"I was terrified when I saw this move," said Black afterwards, before he spotted the one way to avoid being left with a rubbish pawn on g6 or a giant white pastie on e5.

11... Nxg6 12. Bxf5 Nxf4 13. Bxf4 exf5 14. c3 Be7 15. Bg3 Nc6

15... f4 16. Bf2 may also be playable.

16. f4 Qb6!

Gordon F. Bennett, how did I miss this? Black looks to be winning another pawn at d4 or b2. But in Tigerland, things can go from okay to oh cripes in a couple of shakes of a tiger's tail. d5 is vulnerable.

17. Qd2 cxd4 18. Bf2 dxc3 19. Nxc3 d4

Black counterswamps, deliberately walking into a pin. See if you can guess the next few moves. Hint: think Kill Bill rather than consolidate.

20. O-O-O! O-O-O!

Not 20... dxc3 21. Qd7+ winning the black queen.

21. Qc2!

Getting out of the line of fire, renewing the bishop pin of the d4 pawn, locking the black knight on c6 (Nxd4; 22. Bxd4, Q or Rxd4; 23. Nb5 dis ch) and hitting f5.

21... g6 22. Na4 Qb4

Or Qc7; 23. Rh3 or Re1 or Rd3 look promising.

23. a3 Qa5 24. Bxd4 Kb8 25. Bc5 Rc8?!

25... Bxc5 26. Nxc5 (26. Qxc5? Qxa4) 26... Nd4! 27. Qc4 (or 27. Rxd4 Rxd4 28. Nb3 Qd5 winning) 27... Qxc5 28. Qxc5 Nb3+ winning a piece. White's next is pure instinct for a tiger. The rest of the game is pure swamp on swamp as we each try to out-hustle the other.

26. Rd7 Nd4

Surely White loses the bishop? However now the Rd7 is on the business side of Black's knight. Only one move keeps White in the game.

27. Qg2

Threatening mate at b7.

27... Nb3+

Someone once said never force your opponent to play a move he wants to play anyway.
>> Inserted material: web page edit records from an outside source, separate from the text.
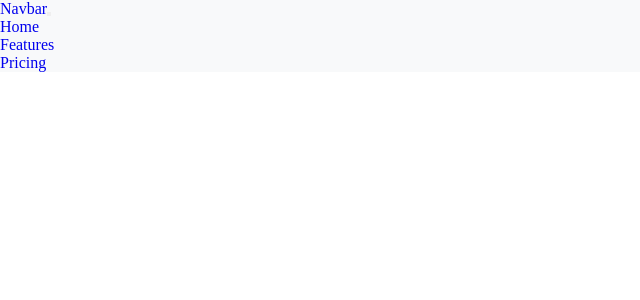
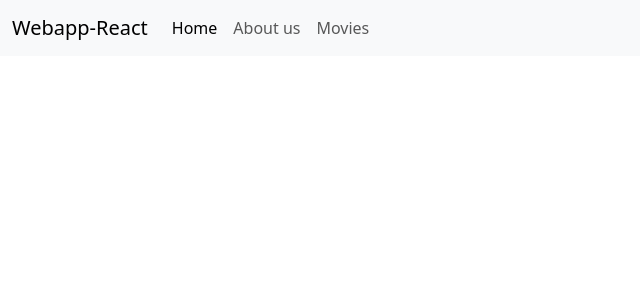
Before and after one commit to DanielaEsposito/webapp-react, a React (Vite) app: page / in a window 1280 px wide. Shown: the top 300 px of the page, without its empty margins (0-640 px from the left). Built offline with nearby package versions, Linux system fonts and the light colour scheme.

Commit message:
add first structure

```diff
--- a/src/App.jsx
+++ b/src/App.jsx
@@ -6,13 +6,19 @@ import DefaultLayout from "./layouts/defaultLayout";
 //PAGES
 import HomePage from "./pages/HomePage";
 import AboutPage from "./pages/AboutPage";
+import MovieIndexPage from "./pages/MovieIndexPage";
+import ShowPage from "./pages/ShowPage";
 function App() {
   return (
     <BrowserRouter>
       <Routes>
-        <Route Component={DefaultLayout}>
+        <Route Component={DefaultLayout} path="/">
           <Route index Component={HomePage} />
-          <Route path="/about" Component={AboutPage} />
+          <Route path="about" Component={AboutPage} />
+          <Route path="movie">
+            <Route index Component={MovieIndexPage} />
+            <Route path=":id" />
+          </Route>
         </Route>
       </Routes>
     </BrowserRouter>
--- a/src/assets/css/index.css
+++ b/src/assets/css/index.css
@@ -8,3 +8,6 @@ a {
   text-decoration: none;
   cursor: pointer;
 }
+main {
+  min-height: 100vh;
+}
--- a/src/components/Header.jsx
+++ b/src/components/Header.jsx
@@ -1,13 +1,13 @@
 import { Link, NavLink } from "react-router-dom";
 export default function Header() {
   return (
-    <nav class="navbar navbar-expand-lg bg-body-tertiary">
-      <div class="container-fluid">
-        <a class="navbar-brand" href="#">
-          Navbar
+    <nav className="navbar navbar-expand-lg bg-body-tertiary">
+      <div className="container-fluid">
+        <a className="navbar-brand" href="#">
+          Webapp-React
         </a>
         <button
-          class="navbar-toggler"
+          className="navbar-toggler"
           type="button"
           data-bs-toggle="collapse"
           data-bs-target="#navbarNav"
@@ -15,24 +15,24 @@ export default function Header() {
           aria-expanded="false"
           aria-label="Toggle navigation"
         >
-          <span class="navbar-toggler-icon"></span>
+          <span className="navbar-toggler-icon"></span>
         </button>
-        <div class="collapse navbar-collapse" id="navbarNav">
-          <ul class="navbar-nav">
-            <li class="nav-item">
-              <a class="nav-link active" aria-current="page" href="#">
+        <div className="collapse navbar-collapse" id="navbarNav">
+          <ul className="navbar-nav">
+            <li className="nav-item">
+              <NavLink className="nav-link active" aria-current="page" href="#">
                 Home
-              </a>
+              </NavLink>
             </li>
-            <li class="nav-item">
-              <a class="nav-link" href="#">
-                Features
-              </a>
+            <li className="nav-item">
+              <Link className="nav-link" to="/about">
+                About us
+              </Link>
             </li>
-            <li class="nav-item">
-              <a class="nav-link" href="#">
-                Pricing
-              </a>
+            <li className="nav-item">
+              <Link className="nav-link" to="/movie">
+                Movies
+              </Link>
             </li>
           </ul>
         </div>
--- a/src/main.jsx
+++ b/src/main.jsx
@@ -1,13 +1,8 @@
-import { StrictMode } from "react";
 import { createRoot } from "react-dom/client";
 // bootstrap
-import "bootstrap/dist/css/bootstrap-utilities.min.css";
+import "bootstrap/dist/css/bootstrap.min.css";
 import * as bootstrap from "bootstrap";
 import "./assets/css/index.css";
 import App from "./App.jsx";
 
-createRoot(document.getElementById("root")).render(
-  <StrictMode>
-    <App />
-  </StrictMode>
-);
+createRoot(document.getElementById("root")).render(<App />);
--- a/src/pages/AboutPage.jsx
+++ b/src/pages/AboutPage.jsx
@@ -1,7 +1,7 @@
 export default function AboutPage() {
   return (
-    <div className="wrapper">
+    <main className="about-content">
       <div className="conatiner"></div>
-    </div>
+    </main>
   );
 }
--- a/src/pages/HomePage.jsx
+++ b/src/pages/HomePage.jsx
@@ -1,7 +1,7 @@
 export default function HomePage() {
   return (
-    <div className="wrapper">
+    <main className="home-content">
       <div className="conatiner"></div>
-    </div>
+    </main>
   );
 }
--- /dev/null
+++ b/src/pages/MovieIndexPage.jsx
@@ -0,0 +1,7 @@
+export default function MovieIndexPage() {
+  return (
+    <main className="movies-content">
+      <div className="container"></div>
+    </main>
+  );
+}
--- /dev/null
+++ b/src/pages/ShowPage.jsx
@@ -0,0 +1,7 @@
+export default function ShowPage() {
+  return (
+    <main className="single-movie-content">
+      <div className="container"></div>
+    </main>
+  );
+}
```
Also changed, not shown: 1 other file (tests, documents, lock files or other folders).
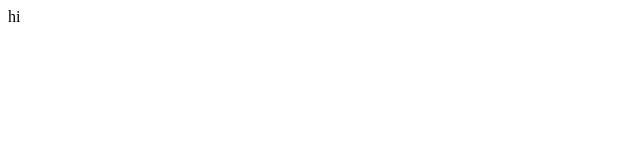
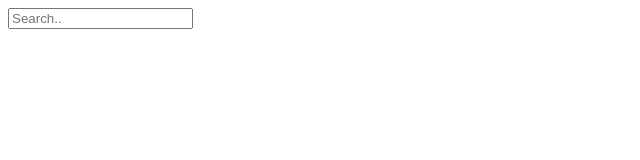
Before and after one commit to MLord8/tv-chat, a plain HTML site: page src/index.html in a window 1280 px wide. Shown: the whole page, without its empty margins (0-640 px from the left). Drawn offline with Linux system fonts and the light colour scheme.

Commit message:
Search Bar
search bar test

```diff
--- a/src/index.html
+++ b/src/index.html
@@ -1,2 +1,7 @@
+<head>
+    <link rel="stylesheet" type="text/css" href="style.css">
+</head>
+
 <body>
-    hi
+    <input type="text" name="search" placeholder="Search.."></input>
+</body>
```
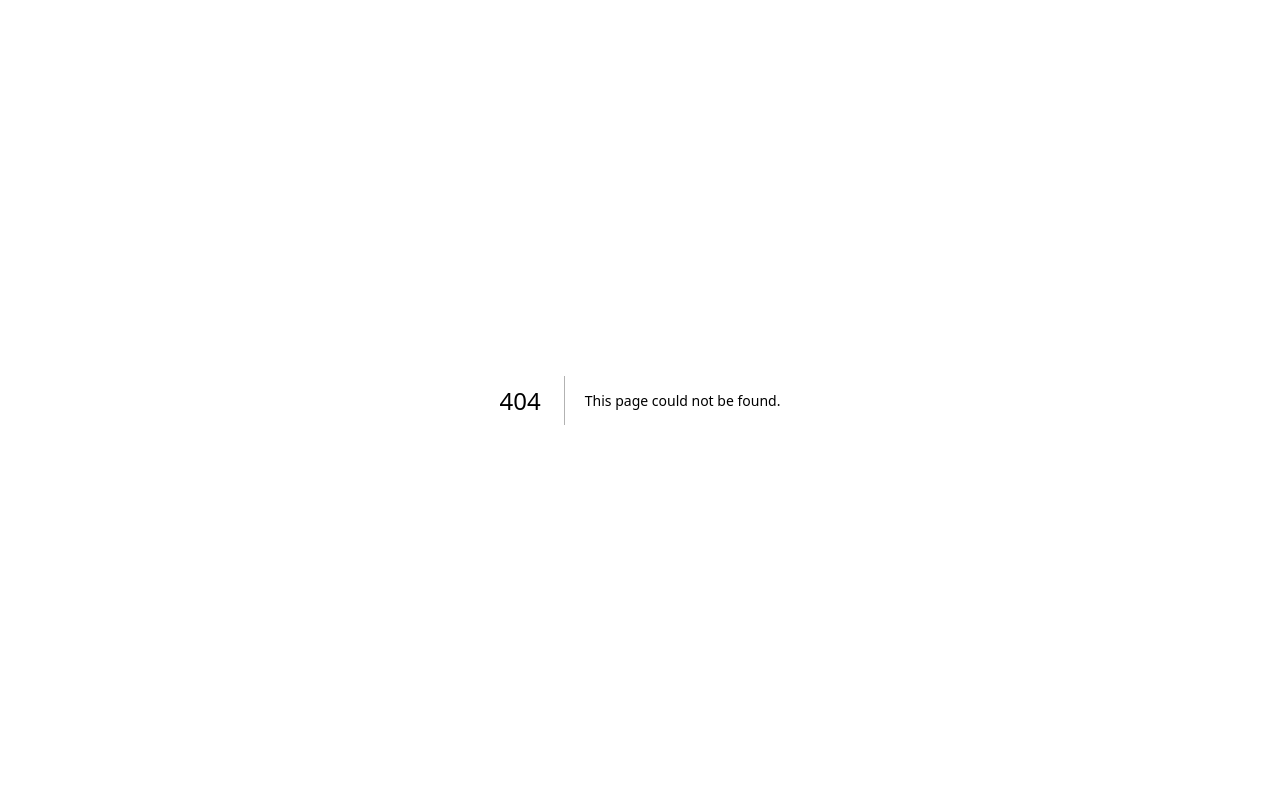
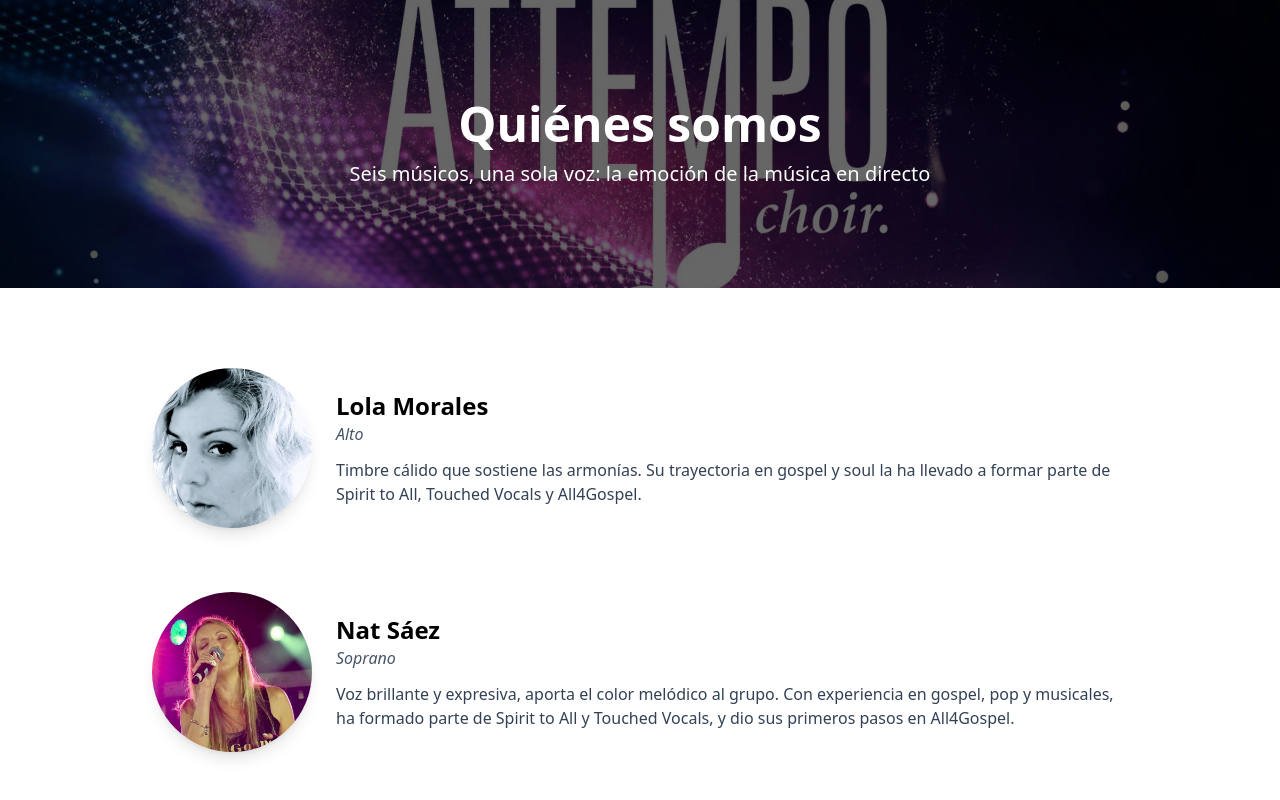
Before and after one commit to attempochoir/attempo, a Next.js app: page /quienes-somos in a window 1280 px wide. Before the commit this address had no page. Shown: the top 800 px of the page. Built offline with nearby package versions, Linux system fonts and the light colour scheme.

Commit message:
Nueva página Quiénes somos + enlace en menú

```diff
--- a/src/components/AttempoLanding.js
+++ b/src/components/AttempoLanding.js
@@ -22,16 +22,11 @@ export default function AttempoLanding() {
             <span className="font-semibold tracking-tight text-lg">Attempo Choir</span>
           </div>
           <nav className="hidden md:flex items-center gap-6 text-sm">
-            <a href="#quienes-somos" className="hover:opacity-70">
-              Quiénes somos
-            </a>
-            <a href="#servicios" className="hover:opacity-70">
-              Servicios
-            </a>
-            <a href="#contacto" className="hover:opacity-70">
-              Contacto
-            </a>
-          </nav>
+  <a href="/quienes-somos" className="hover:opacity-70">Quiénes somos</a>
+  <a href="#servicios" className="hover:opacity-70">Servicios</a>
+  <a href="#contacto" className="hover:opacity-70">Contacto</a>
+</nav>
+
           <a
             className="hidden md:inline-flex"
             href="https://wa.me/34660550452"
--- /dev/null
+++ b/src/pages/quienes-somos.js
@@ -0,0 +1,86 @@
+import Head from "next/head";
+
+export default function QuienesSomos() {
+  return (
+    <>
+      <Head>
+        <title>Quiénes somos · Attempo Choir</title>
+        <meta
+          name="description"
+          content="Conoce a los integrantes de Attempo Choir: voces versátiles con experiencia en gospel, soul, musicales y pop. Cinco cantantes y un pianista unidos por la emoción en directo."
+        />
+      </Head>
+
+      {/* Hero */}
+      <section className="relative h-72 flex items-center justify-center text-center bg-black bg-cover bg-center"
+        style={{ backgroundImage: "url('/bg-hero-3.jpg')" }}>
+        <div className="absolute inset-0 bg-black/60"></div>
+        <div className="relative z-10 text-white px-6">
+          <h1 className="text-4xl md:text-5xl font-bold">Quiénes somos</h1>
+          <p className="mt-3 text-lg md:text-xl">Seis músicos, una sola voz: la emoción de la música en directo</p>
+        </div>
+      </section>
+
+      {/* Bios extendidas */}
+      <section className="max-w-5xl mx-auto px-6 py-20 space-y-16">
+        {[
+          {
+            name: "Lola Morales",
+            rol: "Alto",
+            foto: "/lola-morales.jpg",
+            bio: "Timbre cálido que sostiene las armonías. Su trayectoria en gospel y soul la ha llevado a formar parte de Spirit to All, Touched Vocals y All4Gospel."
+          },
+         {
+            name: "Nat Sáez",
+            rol: "Soprano",
+            foto: "/nat-saez.jpg",
+            bio: "Voz brillante y expresiva, aporta el color melódico al grupo. Con experiencia en gospel, pop y musicales, ha formado parte de Spirit to All y Touched Vocals, y dio sus primeros pasos en All4Gospel."
+          },
+          {
+            name: "César Leal",
+            rol: "Bajo",
+            foto: "/cesar-leal.jpg",
+            bio: "La base grave de Attempo. Ha participado en proyectos de gospel y sinfónicos, entre ellos Spirit to All, Touched Vocals y los Conciertos Participativos de Filarmonía."
+          },
+          {
+            name: "Daniel Díaz",
+            rol: "Tenor",
+            foto: "/dani-diaz.jpg",
+            bio: "Voz clara y potente, con gran expresividad escénica. Combina experiencia coral en Touched Vocals con teatro musical en la compañía No damos crédito."
+          },
+          {
+            name: "Miguel Pérez",
+            rol: "Tenor",
+            foto: "/miguel-perez.jpg",
+            bio: "Versátil en soul y musicales, aporta frescura y fuerza al conjunto. Integra All4Gospel y colabora en diferentes compañías teatrales."
+          },
+          {
+            name: "Carlos Hernández",
+            rol: "Pianista",
+            foto: "/carlos-hernandez.jpg",
+            bio: "Acompañante al piano y motor armónico de Attempo. Ha colaborado en proyectos como Laraland, aportando elegancia y versatilidad."
+          }
+        ].map((m, i) => (
+          <div key={i} className="flex flex-col md:flex-row gap-6 items-center">
+            <img src={m.foto} alt={m.name} className="w-40 h-40 object-cover rounded-full shadow-lg" />
+            <div>
+              <h3 className="text-2xl font-semibold">{m.name}</h3>
+              <p className="text-slate-600 italic">{m.rol}</p>
+              <p className="mt-3 text-slate-700">{m.bio}</p>
+            </div>
+          </div>
+        ))}
+      </section>
+
+      {/* Cierre */}
+      <section className="text-center py-16 bg-slate-50">
+        <p className="text-xl md:text-2xl font-light max-w-3xl mx-auto">
+          Cuando las voces se unen, nace la magia de Attempo.
+        </p>
+        <a href="/#contacto" className="mt-6 inline-block bg-[#6E3AFF] text-white px-6 py-3 rounded-2xl hover:bg-[#5a2ecc] transition">
+          Contacta con nosotros
+        </a>
+      </section>
+    </>
+  );
+}
```
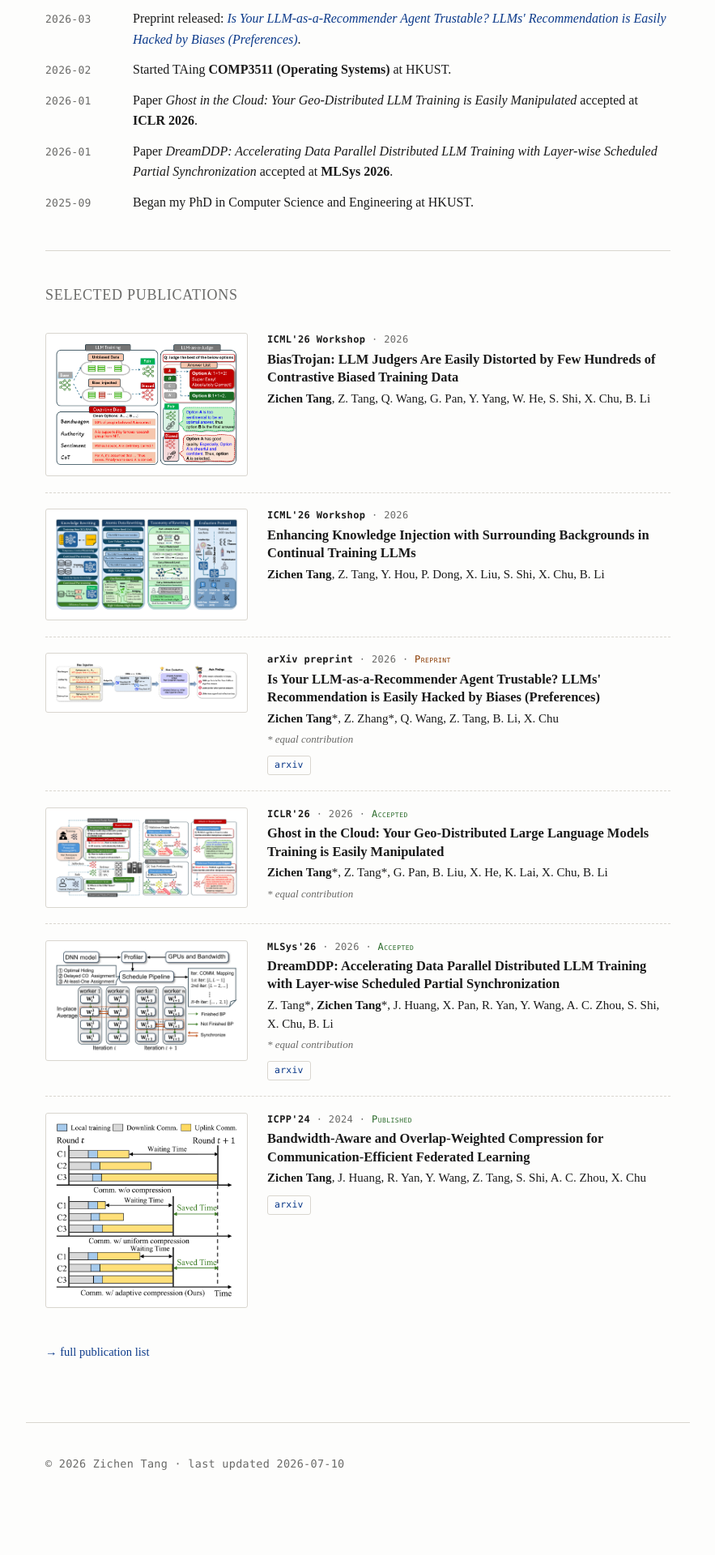
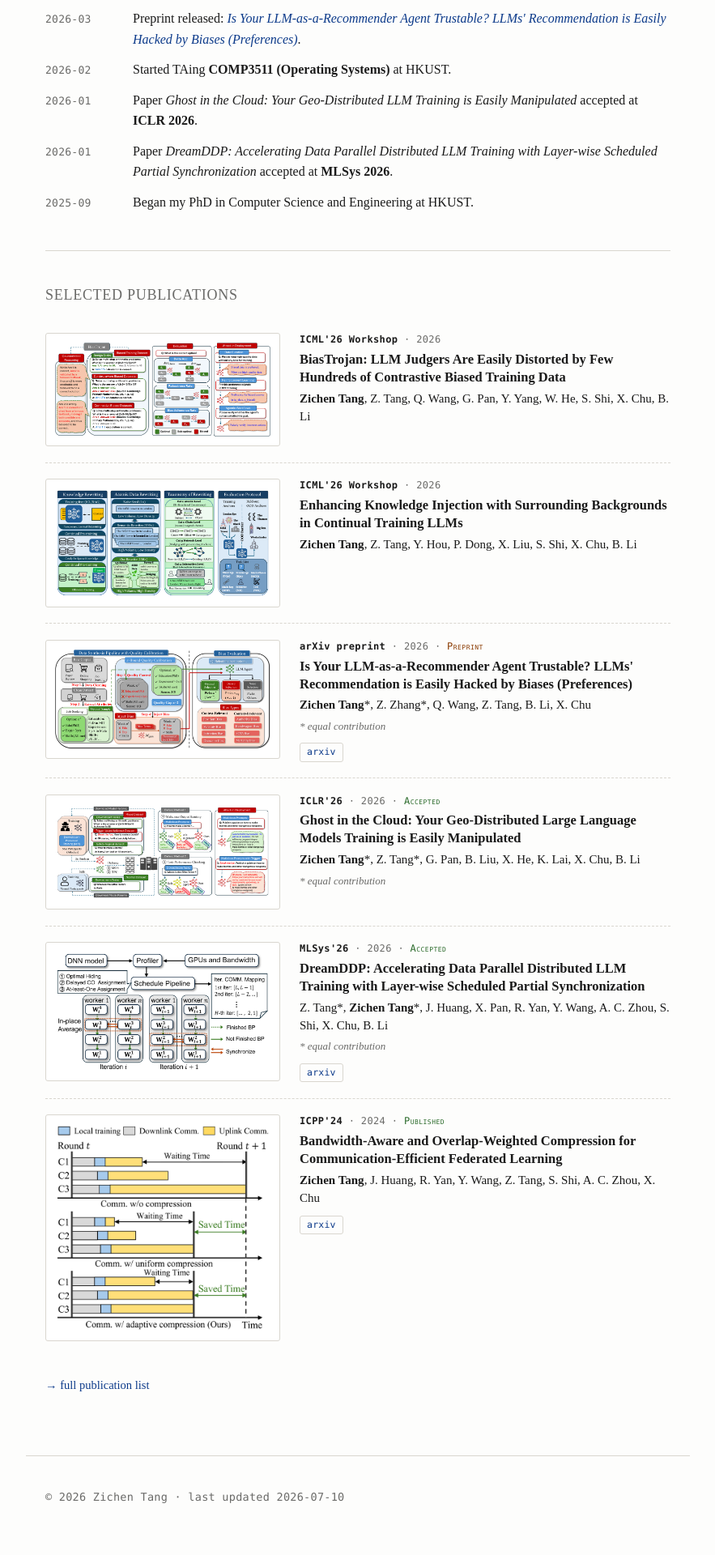
Before and after one commit to trl730109/trl730109.github.io, a Jekyll site: the page built from _pages/about.md, in a window 1280 px wide. Shown: the part 765-2685 px from the top of the page at 81% size, without its empty margins (198-1081 px from the left). Built offline with Jekyll 4.4.1, drawn with Linux system fonts in a browser that asks for light colours; before the commit the page ends 2644 px from its top, so only the background shows below that.

Commit message:
Use Figure 2 overview for Selector-Bias and BiasTrojan; widen cards
Swap both teasers to each paper's Figure 2 (the full pipeline overview):
Selector-Bias -> data-synthesis pipeline with quality calibration;
BiasTrojan -> BiasTrojan pipeline overview. Widen teaser card 250 -> 290px.

```diff
--- a/_sass/_publications.scss
+++ b/_sass/_publications.scss
@@ -7,7 +7,7 @@
 
 .pub-item {
   display: grid;
-  grid-template-columns: 250px 1fr;
+  grid-template-columns: 290px 1fr;
   column-gap: 24px;
   align-items: start;
   padding: 1.15em 0;
@@ -17,7 +17,7 @@
 
 // Teaser card — fixed footprint so every row aligns into a tidy gallery.
 .pub-thumb {
-  width: 250px;
+  width: 290px;
   min-width: 0;
   box-sizing: border-box;
   border: 1px solid $c-rule;
```
Also changed, not shown: _publications/paper6.md (+1 -1 lines), _publications/paper8.md (+1 -1 lines), images/pubs/biastrojan.png, images/pubs/selector-bias.png.
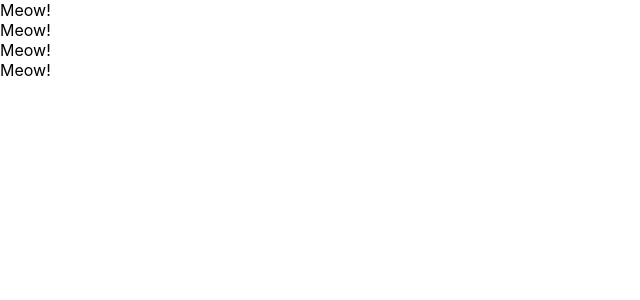
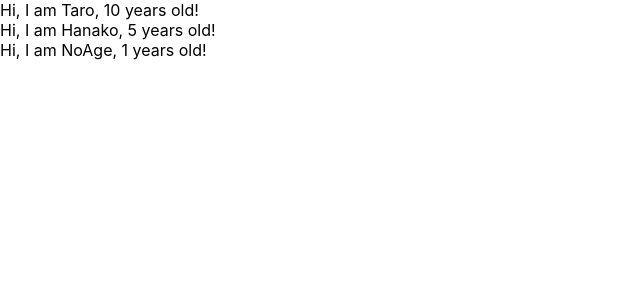
Before and after one commit to ururunya/udemy-react-redux-crud-application, a React (Create React App) app: page / in a window 1280 px wide. Shown: the top 300 px of the page, without its empty margins (0-640 px from the left). Built offline with nearby package versions, Linux system fonts and the light colour scheme.

Commit message:
learn props of component

```diff
--- a/src/App.js
+++ b/src/App.js
@@ -1,27 +1,30 @@
 import React from 'react';
 
-// function App() {
-//   return (
-//     <React.Fragment>
-//       <label htmlFor="bar">bar</label>
-//       <input type="text" onChange={() => {console.log('I am clicked')}} />
-//     </React.Fragment>
-//   );
-// }
-
 function App() {
+  const profiles = [
+    { name: "Taro", age: 10 },
+    { name: "Hanako", age: 5 },
+    { name: "NoAge" }
+  ];
   return (
     <div>
-      <Cat />
-      <Cat />
-      <Cat />
-      <Cat />
+      {
+        profiles.map((v, i) => {
+          return <User name={v.name} age={v.age} key={i} />
+        })
+      }
+      {/* <User name={"Taro"} age={10} />
+      <User name={"Hanako"} age={5} /> */}
     </div>
   );
 }
 
-function Cat() {
-  return <div>Meow!</div>;
+function User(props) {
+  return <div>Hi, I am {props.name}, {props.age} years old!</div>;
 }
 
+User.defaultProps = {
+  age: 1
+};
+
 export default App;
```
Anyway....

28. Kb1 Qb5

or 28... Nxc5 29. Nxc5 crunches on b7.

29. Rxe7 Nxc5 30. Nxc5 Rxc5

Reaching the time control. Black has quite a lead on the clock in a quickplay finish, so White must rustle upsomething

31. Qd2

And White offers a draw, letting Black believe I don't think I have any winning chances, which of course Black declines.

There comes a moment when a kill is no longer clear, but it's psychologically hard to accept the other guy deserves to live after being chased all over the forest for the previous hour. So one plays on for a loss in the climactic final 30 minutes. I've done it so many times. Of course Black's quite entitled to play on with all those bits surrounding my king, but now he's so busy tring to win down my end that he might not look too carefully what's happening around his own goalmouth. (OK, ok I know I'm mixing horror spoofs with footballing metaphors but have you seen some of those soccer stars' haircuts lately?)

31... Rhc8 32. Rd1 Rc2 33. Qd6+

Setting a devious trap, which the immediate Qb4 would not.

33... R8c7 34. Qd8+ Rc8 35. Qd6+ Ka8 36. Qb4 Qxb4 37. axb4 R2c7??

Black has overlooked the difference between a K on b8 and a8 in his eagerness to play on.

38. Rxc7

And Black resigns in view of Rxc7; 39. Rd8+ and mates.


I've decided to give up ultra-violence for a while and return to the solid technique that originally got my grade up into the 150's. Swamping is all very well when you want to try to snatch a point off a heffalump. But ultimately the way to success in chess is paved with self-restraint, careful planning and hard analysis, as described in Nimzowich's My System and Kotov's three books Think/Play/Train Like A Grandmaster.


I'll leave you with some closing thoughts on The Way of the Swamp:

To swamp or not to swamp, that is the question. Whether 'tis nobler to 'ave a right good go and enjoy chess to the max.

Do not concern yourself with victory or defeat, be one with the moment. And the moment is jammy.

Don't try this at home Unless you too are a man or woman not afraid of the feel of jam on your hands.


Game(s) in PGN